If you read enough books, you’ll see the same goals being used for different characters in new scenarios. Through this thesaurus, we’d like to explore these common outer motivations so you can see your options and what those goals might look like on a deeper level.
Character’s Goal (Outer Motivation): Being a leader of others
Forms This Might Take:
- Becoming a mayor, senator, premier, president, or prime minister
- Leading the charge for a social initiative, group, or organization
- Taking the lead position of a non-profit organization
- Being a CEO
- Leading a minimized group to promote equity and awareness
Human Need Driving the Goal (Inner Motivation): self-actualization
How the Character May Prepare for This Goal:
- Obtaining a mentor
- Rallying support to run for office or vouch for one’s strengths (if needed)
- Owning one’s mistakes and learning from them
- Understanding that collaboration and showing respect are important aspects of governance or leadership at any level
Possible Sacrifices or Costs Associated With This Goal:
- Being overworked and over-stressed
- Being held accountable when things go wrong
- A poor work and home life balance
- Having little to no time for hobbies and interests
Roadblocks Which Could Prevent This Goal from Being Achieved:

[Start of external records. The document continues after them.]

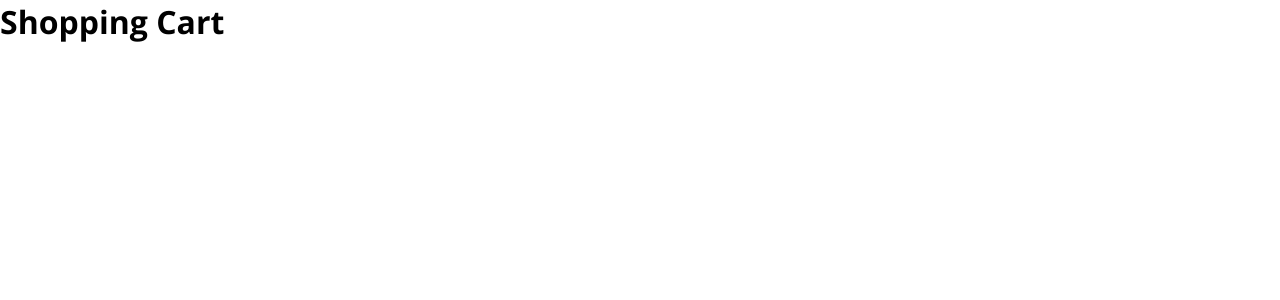
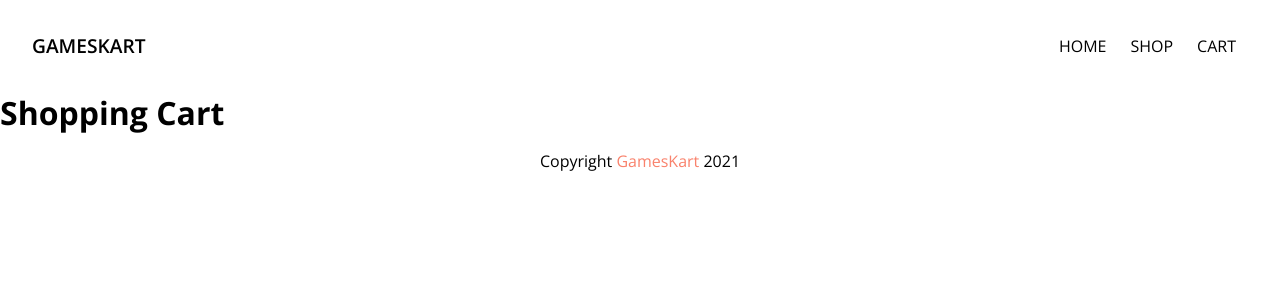
Before and after one commit to jessiicacmoore/next-shopping-cart, a Next.js app: page / in a window 1280 px wide. Shown: the top 300 px of the page. Built offline with nearby package versions, Linux system fonts and the light colour scheme.

Commit message:
Styles, Navbar and Footer

```diff
--- /dev/null
+++ b/components/Footer.js
@@ -0,0 +1,12 @@
+import styles from '../styles/Footer.module.css';
+
+const Footer = () => {
+  return (
+    <footer className={styles.footer}>
+      Copyright <span className={styles.brand}>GamesKart</span>{' '}
+      {new Date().getFullYear()}
+    </footer>
+  );
+}
+
+export default Footer;
--- /dev/null
+++ b/components/Navbar.js
@@ -0,0 +1,24 @@
+import Link from 'next/link';
+
+import styles from '../styles/Navbar.module.css';
+
+const Navbar = () => {
+  return (
+    <nav className={styles.navbar}>
+      <h6 className={styles.logo}>GamesKart</h6>
+      <ul className={styles.links}>
+        <li className={styles.navlink}>
+          <Link href="/">Home</Link>
+        </li>
+        <li className={styles.navlink}>
+          <Link href="/shop">Shop</Link>
+        </li>
+        <li className={styles.navlink}>
+          <Link href="/cart">Cart</Link>
+        </li>
+      </ul>
+    </nav>
+  );
+}
+
+export default Navbar;
--- a/pages/_app.js
+++ b/pages/_app.js
@@ -1,7 +1,17 @@
+import Navbar from '../components/Navbar';
+import Footer from '../components/Footer';
+
 import '../styles/globals.css'
 
 function MyApp({ Component, pageProps }) {
-  return <Component {...pageProps} />
+  return (
+    <div>
+      <Navbar />
+      <Component {...pageProps} />
+      <Footer />
+    </div>
+  )
+
 }
 
 export default MyApp
--- /dev/null
+++ b/styles/Footer.module.css
@@ -0,0 +1,8 @@
+.footer {
+  padding: 1rem 0;
+  color: black;
+  text-align: center;
+}
+.brand {
+  color: #f9826c;
+}
--- /dev/null
+++ b/styles/Home.module.css
@@ -0,0 +1,11 @@
+@import url('https://fonts.googleapis.com/css2?family=Open+Sans:wght@300;400;600;700&display=swap');
+
+*, *::before, *::after {
+  margin: 0;
+  padding: 0;
+  box-sizing: border-box;
+}
+
+body {
+  font-family: 'Open Sans', sans-serif;
+}
--- /dev/null
+++ b/styles/Navbar.module.css
@@ -0,0 +1,26 @@
+.navbar {
+  display: flex;
+  justify-content: space-between;
+  align-items: center;
+  padding: 2rem;
+}
+.logo {
+  font-size: 1.2rem;
+  font-weight: 600;
+  text-transform: uppercase;
+}
+.links {
+  display: flex;
+}
+.navlink {
+  list-style: none;
+  margin: 0 0.75rem;
+  text-transform: uppercase;
+}
+.navlink a {
+  text-decoration: none;
+  color: black;
+}
+.navlink a:hover {
+  color: #f9826c;
+}
```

- Skeletons coming out of the closet and damaging one’s reputation (an affair, taking a bribe, a video that casts one in an unfavorable light, etc.)
- An addiction that causes one to be unreliable and irritable
- Competition from someone who is equally as suited for the position
- A lack of skills or experience in a critical area
Talents & Skills That Will Help the Character Achieve This Goal:
Possible Fallout For the Protagonist if This Goal Is Not Met:
- The disappointment of losing and letting one’s supporters down
- Being unable to affect change at the leadership level
Clichés to Avoid:
- The power-motivated candidate for leadership who is completely unsuited for the position yet somehow ends up in the running
Click here for a list of our current entries for this thesaurus, along with a master post containing information on the individual fields.
What does your character want more than anything else and what is he willing to do to achieve it?
On the surface, the protagonist’s goal seems to be the most important, but the inner motivation driving your character toward this goal, despite pain, suffering, fear, setbacks, and sacrifice is what really draws readers in.
Understanding the four cornerstones of character arc (Inner Motivation, Outer Motivation, Inner Conflict & Outer Conflict) and how they frame a story is paramount for today’s writers. To help with this, we have integrated our popular Character Motivation Thesaurus into our online library at One Stop For Writers.
Each entry has been enhanced and expanded to provide even more helpful information about your character’s motivation, and is cross-referenced with our other thesauruses for easy searchability. We’ve also included a must-see tutorial on Character Motivation—a crash-course on how unmet needs, when strong enough, will push your character through fire itself if it means they can fill the hole they feel within. Interested in seeing a sampling of our completed character motivation entries? Head on over and register for free!